To put this second point in context, the average annual return on UK gilts over the last 50 years has been 2.9% (adjusting for inflation) compared to the last 12 months where ten year gilts have returned 11% and 30 years gilts have returned 23%. At the time of writing, yields on long dated gilts are hitting fresh record lows – investors seem happy to accept minimal returns for extended periods of time, so long as their assets are invested in what are seen as safe havens.
London-listed equities have performed much better than scaremongering media headlines would have us believe, with the FTSE 100 making steady progress throughout 2016. Smaller and more UK-centric companies have been under pressure since the EU referendum as investors have looked to reduce exposure to areas such as London property and the UK high street. It is understandable that investors are wary of the UK economy but it is also worth remembering that we are not currently in a recession and that we should now be through the point of greatest uncertainty.

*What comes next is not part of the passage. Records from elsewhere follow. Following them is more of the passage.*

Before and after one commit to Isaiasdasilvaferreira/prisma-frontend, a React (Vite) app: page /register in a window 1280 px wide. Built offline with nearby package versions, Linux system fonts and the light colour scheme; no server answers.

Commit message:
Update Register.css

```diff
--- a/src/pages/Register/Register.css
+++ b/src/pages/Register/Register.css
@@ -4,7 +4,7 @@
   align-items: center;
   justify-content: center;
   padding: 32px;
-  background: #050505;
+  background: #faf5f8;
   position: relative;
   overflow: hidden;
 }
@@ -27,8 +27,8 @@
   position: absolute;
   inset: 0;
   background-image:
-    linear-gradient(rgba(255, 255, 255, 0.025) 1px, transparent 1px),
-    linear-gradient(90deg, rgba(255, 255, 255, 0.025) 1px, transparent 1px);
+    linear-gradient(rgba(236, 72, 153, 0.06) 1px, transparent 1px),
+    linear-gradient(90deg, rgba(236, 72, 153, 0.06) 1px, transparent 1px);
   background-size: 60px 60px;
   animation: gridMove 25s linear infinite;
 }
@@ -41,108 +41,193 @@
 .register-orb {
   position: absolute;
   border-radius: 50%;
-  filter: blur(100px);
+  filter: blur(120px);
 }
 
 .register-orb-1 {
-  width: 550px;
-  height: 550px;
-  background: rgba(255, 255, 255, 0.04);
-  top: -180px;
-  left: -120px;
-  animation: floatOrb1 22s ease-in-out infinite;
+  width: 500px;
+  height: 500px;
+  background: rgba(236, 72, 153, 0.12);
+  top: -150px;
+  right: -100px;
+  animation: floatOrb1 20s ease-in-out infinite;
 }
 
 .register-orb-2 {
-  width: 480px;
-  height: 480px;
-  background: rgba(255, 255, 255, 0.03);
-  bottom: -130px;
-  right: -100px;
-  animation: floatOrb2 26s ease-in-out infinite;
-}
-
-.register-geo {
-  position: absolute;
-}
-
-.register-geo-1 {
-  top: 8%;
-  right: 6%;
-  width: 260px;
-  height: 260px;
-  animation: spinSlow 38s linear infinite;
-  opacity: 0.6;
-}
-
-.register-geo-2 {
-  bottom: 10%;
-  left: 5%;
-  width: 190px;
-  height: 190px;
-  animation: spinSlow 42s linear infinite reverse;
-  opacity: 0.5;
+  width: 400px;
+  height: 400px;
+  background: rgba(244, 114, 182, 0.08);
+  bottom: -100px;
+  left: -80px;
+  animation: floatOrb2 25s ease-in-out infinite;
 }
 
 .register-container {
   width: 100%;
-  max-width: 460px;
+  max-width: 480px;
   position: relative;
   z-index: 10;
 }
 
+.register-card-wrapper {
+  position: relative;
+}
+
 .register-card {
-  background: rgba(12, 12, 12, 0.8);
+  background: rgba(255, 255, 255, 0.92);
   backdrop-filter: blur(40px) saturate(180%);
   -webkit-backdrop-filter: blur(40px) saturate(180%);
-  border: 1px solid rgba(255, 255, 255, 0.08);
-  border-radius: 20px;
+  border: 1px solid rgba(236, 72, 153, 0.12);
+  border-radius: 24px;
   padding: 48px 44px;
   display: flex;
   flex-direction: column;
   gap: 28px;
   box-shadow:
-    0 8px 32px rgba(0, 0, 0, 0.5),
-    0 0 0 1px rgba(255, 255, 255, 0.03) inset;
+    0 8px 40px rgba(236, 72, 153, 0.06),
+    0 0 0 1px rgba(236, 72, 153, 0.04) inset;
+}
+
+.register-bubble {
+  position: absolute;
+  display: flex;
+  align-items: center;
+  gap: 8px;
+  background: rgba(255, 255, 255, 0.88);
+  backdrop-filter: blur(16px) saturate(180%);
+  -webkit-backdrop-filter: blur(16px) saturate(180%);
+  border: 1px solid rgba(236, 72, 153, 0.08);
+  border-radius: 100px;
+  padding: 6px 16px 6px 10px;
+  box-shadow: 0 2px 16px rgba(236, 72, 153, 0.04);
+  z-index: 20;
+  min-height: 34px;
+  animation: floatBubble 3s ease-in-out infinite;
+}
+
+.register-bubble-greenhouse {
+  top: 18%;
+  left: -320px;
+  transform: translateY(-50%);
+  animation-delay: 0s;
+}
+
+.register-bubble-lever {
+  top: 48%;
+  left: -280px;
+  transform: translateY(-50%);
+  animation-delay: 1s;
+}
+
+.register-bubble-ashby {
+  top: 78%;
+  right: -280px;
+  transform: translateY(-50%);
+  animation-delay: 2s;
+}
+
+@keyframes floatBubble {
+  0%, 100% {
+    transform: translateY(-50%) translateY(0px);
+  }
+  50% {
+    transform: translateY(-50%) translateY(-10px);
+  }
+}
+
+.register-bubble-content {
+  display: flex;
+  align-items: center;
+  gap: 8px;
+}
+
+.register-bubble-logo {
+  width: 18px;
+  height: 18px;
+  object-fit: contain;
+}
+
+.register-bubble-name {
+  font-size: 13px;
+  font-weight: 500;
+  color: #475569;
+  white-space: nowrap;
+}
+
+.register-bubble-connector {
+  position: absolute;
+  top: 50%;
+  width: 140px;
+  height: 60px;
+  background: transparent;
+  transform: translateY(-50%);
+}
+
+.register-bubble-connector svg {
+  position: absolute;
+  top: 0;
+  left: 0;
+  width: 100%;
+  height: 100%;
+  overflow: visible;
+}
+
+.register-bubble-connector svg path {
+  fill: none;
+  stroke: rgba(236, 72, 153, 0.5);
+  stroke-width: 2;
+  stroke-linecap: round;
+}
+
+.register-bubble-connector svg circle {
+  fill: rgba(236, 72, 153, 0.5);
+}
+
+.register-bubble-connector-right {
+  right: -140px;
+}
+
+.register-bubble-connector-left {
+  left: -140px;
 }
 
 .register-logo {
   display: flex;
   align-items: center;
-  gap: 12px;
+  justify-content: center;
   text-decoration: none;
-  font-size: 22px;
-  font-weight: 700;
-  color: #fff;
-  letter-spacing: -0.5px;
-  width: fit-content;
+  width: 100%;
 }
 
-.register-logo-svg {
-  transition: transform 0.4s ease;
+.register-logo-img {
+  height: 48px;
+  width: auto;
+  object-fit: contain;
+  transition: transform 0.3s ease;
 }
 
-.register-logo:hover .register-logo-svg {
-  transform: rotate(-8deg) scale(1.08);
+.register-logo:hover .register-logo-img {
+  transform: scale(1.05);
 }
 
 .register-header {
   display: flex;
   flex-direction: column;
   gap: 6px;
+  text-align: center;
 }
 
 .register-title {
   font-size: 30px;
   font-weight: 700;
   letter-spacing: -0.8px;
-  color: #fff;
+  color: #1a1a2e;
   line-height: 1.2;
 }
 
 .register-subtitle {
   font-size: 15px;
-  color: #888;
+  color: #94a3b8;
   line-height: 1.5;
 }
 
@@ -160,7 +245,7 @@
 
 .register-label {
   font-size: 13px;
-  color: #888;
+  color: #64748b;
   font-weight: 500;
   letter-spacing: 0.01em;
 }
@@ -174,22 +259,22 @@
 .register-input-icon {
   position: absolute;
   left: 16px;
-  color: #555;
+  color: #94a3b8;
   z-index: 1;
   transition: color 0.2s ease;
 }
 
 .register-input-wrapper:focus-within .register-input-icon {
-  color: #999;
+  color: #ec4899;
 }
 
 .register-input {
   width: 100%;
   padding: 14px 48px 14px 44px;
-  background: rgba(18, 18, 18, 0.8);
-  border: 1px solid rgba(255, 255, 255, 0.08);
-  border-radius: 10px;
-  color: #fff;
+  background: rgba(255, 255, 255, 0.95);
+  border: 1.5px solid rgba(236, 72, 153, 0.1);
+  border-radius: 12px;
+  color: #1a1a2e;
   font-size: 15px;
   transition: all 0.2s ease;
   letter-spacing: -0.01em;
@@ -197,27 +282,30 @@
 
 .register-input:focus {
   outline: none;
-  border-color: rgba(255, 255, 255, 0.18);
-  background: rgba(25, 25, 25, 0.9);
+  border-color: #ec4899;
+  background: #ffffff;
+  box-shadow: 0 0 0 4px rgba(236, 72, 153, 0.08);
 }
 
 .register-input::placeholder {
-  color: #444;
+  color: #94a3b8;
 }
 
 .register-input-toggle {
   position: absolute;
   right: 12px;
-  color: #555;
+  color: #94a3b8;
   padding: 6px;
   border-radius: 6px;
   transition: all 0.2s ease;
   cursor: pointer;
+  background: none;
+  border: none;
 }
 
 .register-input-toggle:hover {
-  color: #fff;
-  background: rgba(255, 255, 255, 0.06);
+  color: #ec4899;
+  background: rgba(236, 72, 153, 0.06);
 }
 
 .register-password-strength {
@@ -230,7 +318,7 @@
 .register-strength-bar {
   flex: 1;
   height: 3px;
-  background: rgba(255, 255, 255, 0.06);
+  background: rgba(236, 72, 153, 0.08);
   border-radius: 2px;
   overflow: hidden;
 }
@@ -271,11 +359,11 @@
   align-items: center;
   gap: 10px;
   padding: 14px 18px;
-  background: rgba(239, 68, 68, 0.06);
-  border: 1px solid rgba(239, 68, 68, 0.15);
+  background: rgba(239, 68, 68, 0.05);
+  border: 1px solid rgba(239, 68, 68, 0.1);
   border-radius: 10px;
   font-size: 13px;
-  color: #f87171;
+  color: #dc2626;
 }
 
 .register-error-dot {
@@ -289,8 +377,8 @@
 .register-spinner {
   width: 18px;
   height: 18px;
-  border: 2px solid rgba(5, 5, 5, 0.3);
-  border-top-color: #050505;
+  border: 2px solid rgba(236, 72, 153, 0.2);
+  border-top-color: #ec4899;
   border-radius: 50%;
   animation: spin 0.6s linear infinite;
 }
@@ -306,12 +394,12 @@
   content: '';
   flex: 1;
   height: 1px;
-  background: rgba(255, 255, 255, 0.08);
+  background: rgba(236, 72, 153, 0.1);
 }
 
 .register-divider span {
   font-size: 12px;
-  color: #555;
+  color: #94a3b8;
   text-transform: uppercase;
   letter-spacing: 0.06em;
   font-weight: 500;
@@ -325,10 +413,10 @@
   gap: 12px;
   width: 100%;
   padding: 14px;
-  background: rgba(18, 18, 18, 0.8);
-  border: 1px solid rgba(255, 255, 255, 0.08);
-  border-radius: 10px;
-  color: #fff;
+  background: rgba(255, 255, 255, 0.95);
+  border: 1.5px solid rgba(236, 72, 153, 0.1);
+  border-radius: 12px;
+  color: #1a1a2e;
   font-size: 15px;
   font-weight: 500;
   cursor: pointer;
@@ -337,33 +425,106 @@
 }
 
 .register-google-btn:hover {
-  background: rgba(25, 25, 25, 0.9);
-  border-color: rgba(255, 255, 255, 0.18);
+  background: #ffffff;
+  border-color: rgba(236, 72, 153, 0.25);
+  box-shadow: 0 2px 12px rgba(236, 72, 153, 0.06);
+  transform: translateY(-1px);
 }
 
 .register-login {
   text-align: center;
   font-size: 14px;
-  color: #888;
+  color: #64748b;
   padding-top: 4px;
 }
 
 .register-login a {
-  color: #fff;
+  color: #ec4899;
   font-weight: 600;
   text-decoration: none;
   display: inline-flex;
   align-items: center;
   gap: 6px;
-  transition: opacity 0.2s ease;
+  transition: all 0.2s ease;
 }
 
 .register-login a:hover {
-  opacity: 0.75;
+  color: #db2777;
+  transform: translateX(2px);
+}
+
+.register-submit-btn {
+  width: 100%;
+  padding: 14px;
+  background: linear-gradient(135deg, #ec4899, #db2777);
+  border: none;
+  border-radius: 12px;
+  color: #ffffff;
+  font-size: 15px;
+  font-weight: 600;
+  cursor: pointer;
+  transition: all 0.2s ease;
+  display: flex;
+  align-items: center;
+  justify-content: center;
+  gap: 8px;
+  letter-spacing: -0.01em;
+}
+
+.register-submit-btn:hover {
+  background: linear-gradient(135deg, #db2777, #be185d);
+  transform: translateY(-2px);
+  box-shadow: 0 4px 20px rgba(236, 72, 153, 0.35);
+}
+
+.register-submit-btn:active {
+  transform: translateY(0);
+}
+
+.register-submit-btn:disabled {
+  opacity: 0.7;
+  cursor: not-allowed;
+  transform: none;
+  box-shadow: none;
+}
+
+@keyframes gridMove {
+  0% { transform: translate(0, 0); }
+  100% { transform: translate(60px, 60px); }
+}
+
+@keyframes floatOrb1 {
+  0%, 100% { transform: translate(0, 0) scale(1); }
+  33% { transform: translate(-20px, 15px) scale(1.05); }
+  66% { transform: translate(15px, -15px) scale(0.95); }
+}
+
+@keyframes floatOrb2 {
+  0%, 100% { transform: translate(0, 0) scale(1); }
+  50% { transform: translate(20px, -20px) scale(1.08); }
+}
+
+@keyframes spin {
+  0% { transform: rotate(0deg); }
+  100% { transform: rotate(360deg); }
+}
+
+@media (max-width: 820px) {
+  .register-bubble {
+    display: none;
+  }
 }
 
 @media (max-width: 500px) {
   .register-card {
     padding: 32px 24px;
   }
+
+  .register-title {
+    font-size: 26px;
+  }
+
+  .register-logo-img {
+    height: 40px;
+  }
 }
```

There are plenty of headline-grabbing events ahead, with new leadership in the UK and in the US later in the year and potentially in Europe too before long. Volatility has spiked twice in 2016 already and tends to do so around such elections but it must be remembered that volatility presents opportunity for investors. For the funds that I manage I will continue to focus on owning shares in high quality businesses that can generate secure and growing dividends for shareholders. If market jitters result in share prices detaching from the value of such businesses, that is where particularly lucrative investment opportunities arise.
Fred Mahon is the fund manager of JM Finn’s Coleman Street Investments service. Click here for more information.